A *utility function* is a real-valued function that measures the "goodness" of an option to a decision maker, in the following sense:

- If there is no uncertainty about aspects of the world relating to preferences between Options A and B, Option A is preferred to Option B if and only if the utility of A is larger than the utility of B;
- If there is uncertainty, then Option A is preferred to Option B if and only if the mathematical expectation of the utility of Option A is greater than the mathematical expectation of Option B, where the expectation is with respect to the decision maker's probabilities for the relevant uncertainties.

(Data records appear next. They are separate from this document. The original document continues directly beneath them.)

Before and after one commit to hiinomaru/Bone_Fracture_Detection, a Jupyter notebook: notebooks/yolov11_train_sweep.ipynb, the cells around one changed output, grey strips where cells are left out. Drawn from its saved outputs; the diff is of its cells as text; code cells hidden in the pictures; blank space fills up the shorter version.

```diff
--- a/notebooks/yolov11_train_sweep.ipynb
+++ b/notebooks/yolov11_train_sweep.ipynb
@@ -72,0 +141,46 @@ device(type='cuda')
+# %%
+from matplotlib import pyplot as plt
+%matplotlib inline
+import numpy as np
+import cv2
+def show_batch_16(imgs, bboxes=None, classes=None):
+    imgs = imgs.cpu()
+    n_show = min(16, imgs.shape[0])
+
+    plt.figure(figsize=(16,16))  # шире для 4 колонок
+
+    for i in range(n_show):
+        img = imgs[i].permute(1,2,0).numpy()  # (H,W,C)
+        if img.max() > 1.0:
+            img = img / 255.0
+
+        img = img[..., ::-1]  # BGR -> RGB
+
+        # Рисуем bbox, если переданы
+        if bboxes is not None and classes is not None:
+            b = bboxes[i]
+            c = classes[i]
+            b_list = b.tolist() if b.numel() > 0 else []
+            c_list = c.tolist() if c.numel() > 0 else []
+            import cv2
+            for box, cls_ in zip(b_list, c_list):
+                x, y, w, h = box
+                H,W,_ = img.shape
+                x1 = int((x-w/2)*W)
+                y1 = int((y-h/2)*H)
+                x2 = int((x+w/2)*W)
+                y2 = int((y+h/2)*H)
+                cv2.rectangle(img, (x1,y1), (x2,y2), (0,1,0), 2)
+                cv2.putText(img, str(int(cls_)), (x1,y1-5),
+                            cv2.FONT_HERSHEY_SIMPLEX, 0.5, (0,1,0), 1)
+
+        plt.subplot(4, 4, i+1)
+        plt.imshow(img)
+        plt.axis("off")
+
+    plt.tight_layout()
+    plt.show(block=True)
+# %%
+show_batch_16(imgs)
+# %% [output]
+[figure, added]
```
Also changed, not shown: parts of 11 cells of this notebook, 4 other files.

A *single attribute utility function* is a numerical function that measures the "goodness" of a single attribute of value. Generally, utility functions are assessed by defining single attribute utility functions for each of the attributes and combining them into a multi-attribute utility function.

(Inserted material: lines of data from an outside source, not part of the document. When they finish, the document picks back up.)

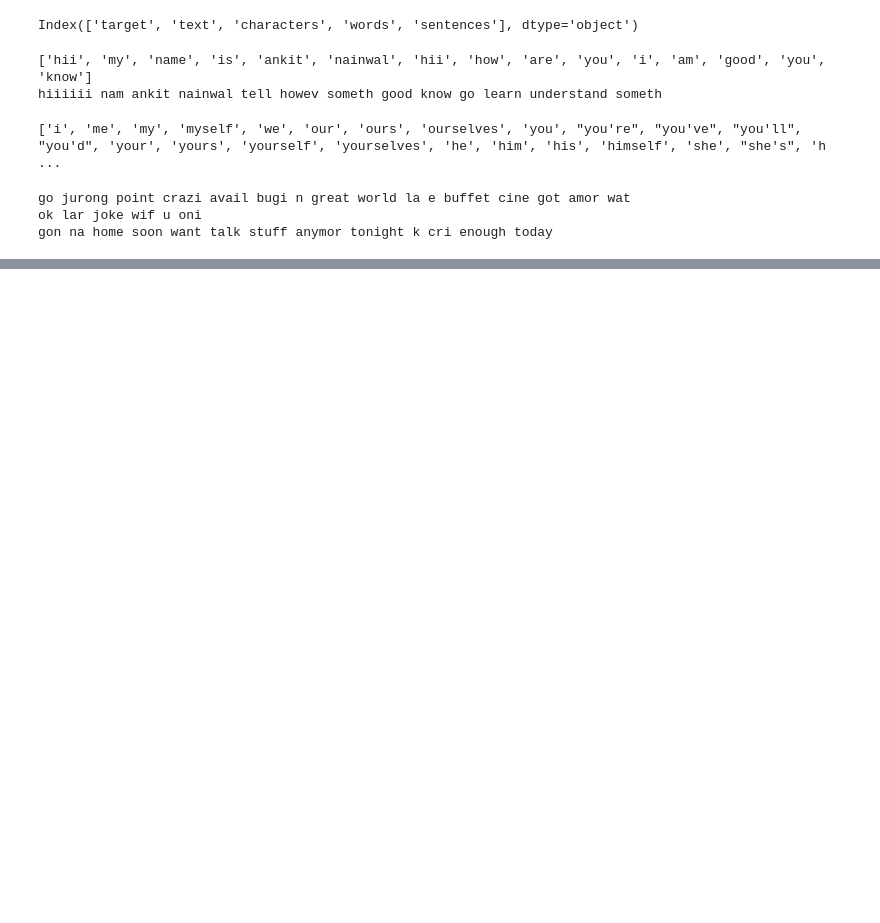
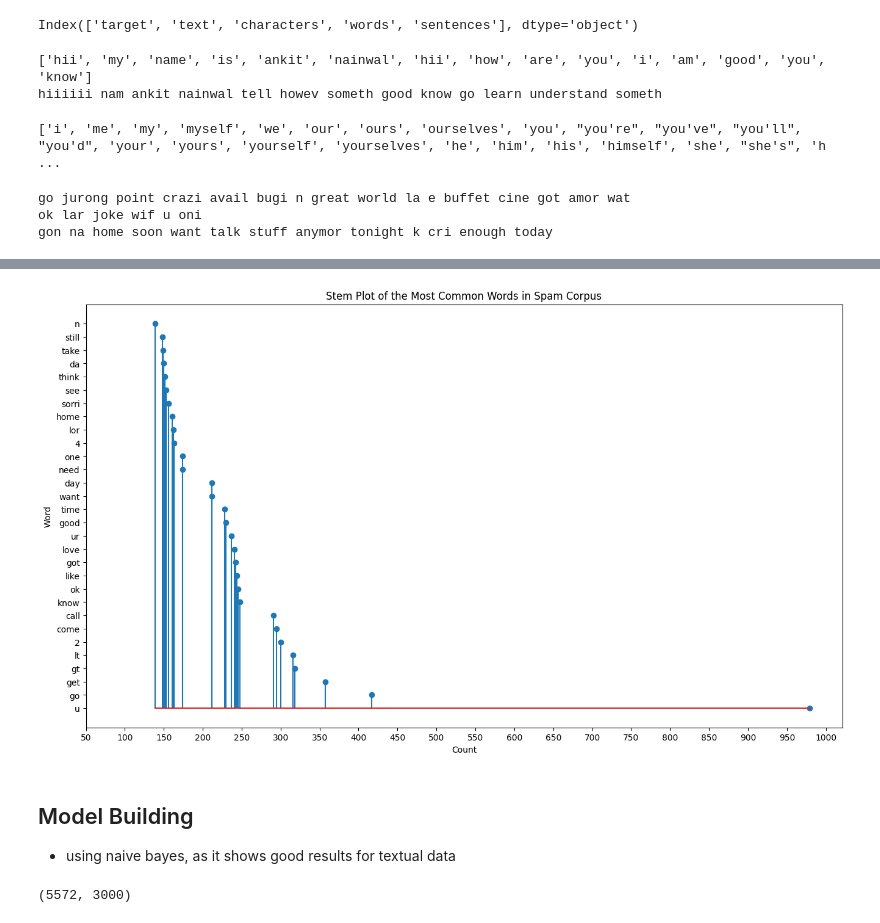
Before and after one commit to nano-bot01/SMS-Spam-Classifier-Web-App-using-Machine-Learning, a Jupyter notebook: SMS_Spam_Classifier.ipynb, the cells around one changed output, grey strips where cells are left out. Cells and saved outputs as stored; diff of their text form; code cells hidden in the pictures; blank space fills up the shorter version.

```diff
--- a/SMS_Spam_Classifier.ipynb
+++ b/SMS_Spam_Classifier.ipynb
@@ -356,0 +515,24 @@ plt.imshow(ham_wordcloud)
+# %%
+df2 = pd.DataFrame(Counter(ham_corpus).most_common(30)[:], columns=['Word', 'Count'])
+
+# Set the column names
+df2.columns = ['Word', 'Count']
+
+# Create a stem plot
+plt.figure(figsize=(16,9))
+plt.stem(df2['Count'], df2['Word'])
+
+# Add a title and labels to the axes
+# Add a title and labels to the axes
+plt.title('Stem Plot of the Most Common Words in Spam Corpus')
+plt.xlabel('Count')
+plt.ylabel('Word')
+plt.xticks(np.arange(50, 1050, 50) )
+
+# Show the plot
+plt.show()
+# %% [output]
+[figure, added]
+# %% [markdown]
+## Model Building
+- using naive bayes, as it shows good results for textual data
@@ -356,0 +560,4 @@ plt.imshow(ham_wordcloud)
+# %%
+X.shape
+# %% [output]
+(5572, 3000)
```
Also changed, not shown: parts of 52 cells of this notebook.
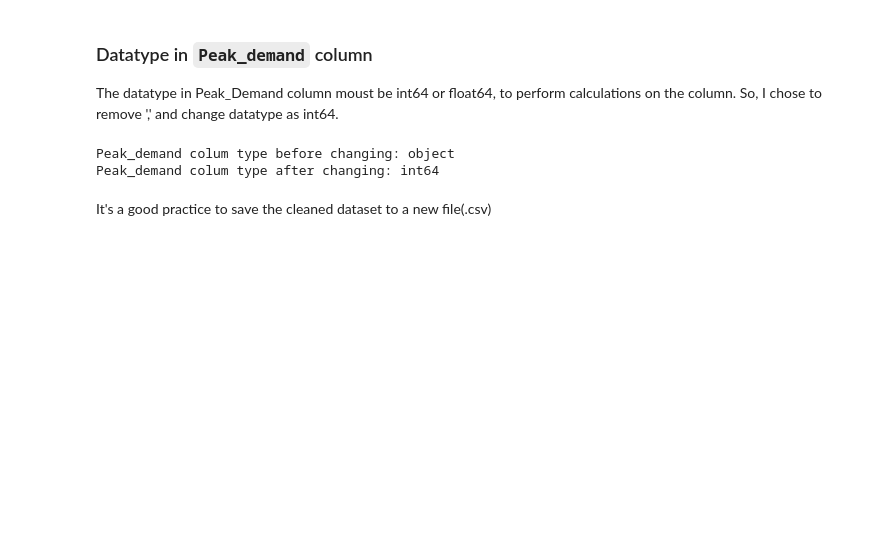
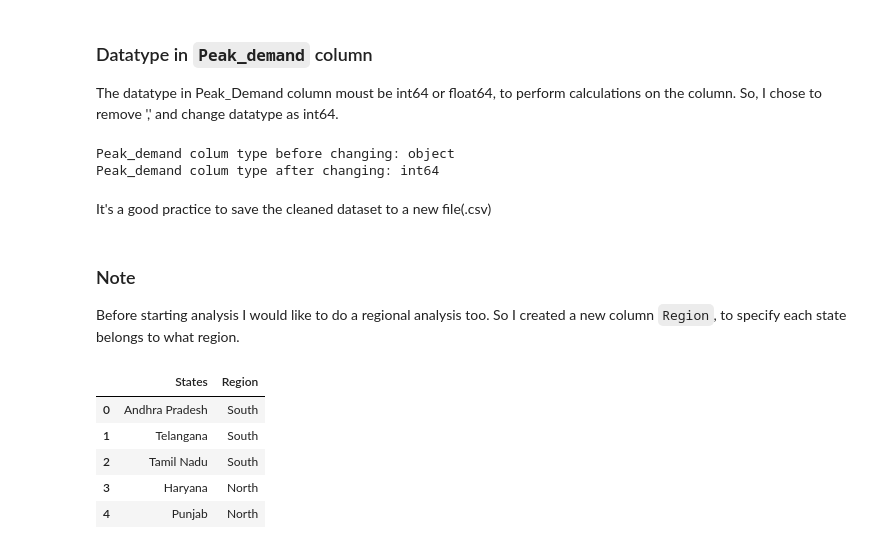
Before and after one commit to VishnuCodes96/capstone_projects, a Jupyter notebook: capstone_project_1.ipynb, the cells around one changed output. Drawn from its saved outputs; the diff is of its cells as text; code cells hidden in the pictures; blank space fills up the shorter version.

```diff
--- a/capstone_project_1.ipynb
+++ b/capstone_project_1.ipynb
@@ -129,3 +129,6 @@ Peak_demand colum type after changing: int64
 It's a good practice to save the cleaned dataset to a new file(.csv)
 # %%
 clean_states_df.to_csv("cleaned_state_wise_renewable_energy.csv", index=False)
+# %% [markdown]
+### Note
+Before starting analysis I would like to do a regional analysis too. So I created a new column `Region`, to specify each state belongs to what region.
@@ -131,0 +156,10 @@ clean_states_df.to_csv("cleaned_state_wise_renewable_energy.csv", index=False)
+# %%
+region_map_df = pd.DataFrame(list(region_map.items()),columns=["States","Region"])
+region_map_df.head()
+# %% [output]
+|  | States | Region |
+| 0 | Andhra Pradesh | South |
+| 1 | Telangana | South |
+| 2 | Tamil Nadu | South |
+| 3 | Haryana | North |
+| 4 | Punjab | North |
```
Also changed, not shown: parts of 4 cells of this notebook.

A single attribute utility function is often assessed by defining a *measurable value function* for the attribute. A measurable value function is monotonically related to utility. It satisfies the property that differences in the measurable value function correspond to differences in value to the decision maker. For example, if Options A, B, and C have values 0.2, 0.4,and 0.6, then the degree to which B is preferred to A is the same as the degree to which C is preferred to B. If uncertainty is important, then measurable value functions can be transformed into utility functions by assessing the decision maker's risk attitude (e.g., risk seeking or risk averse).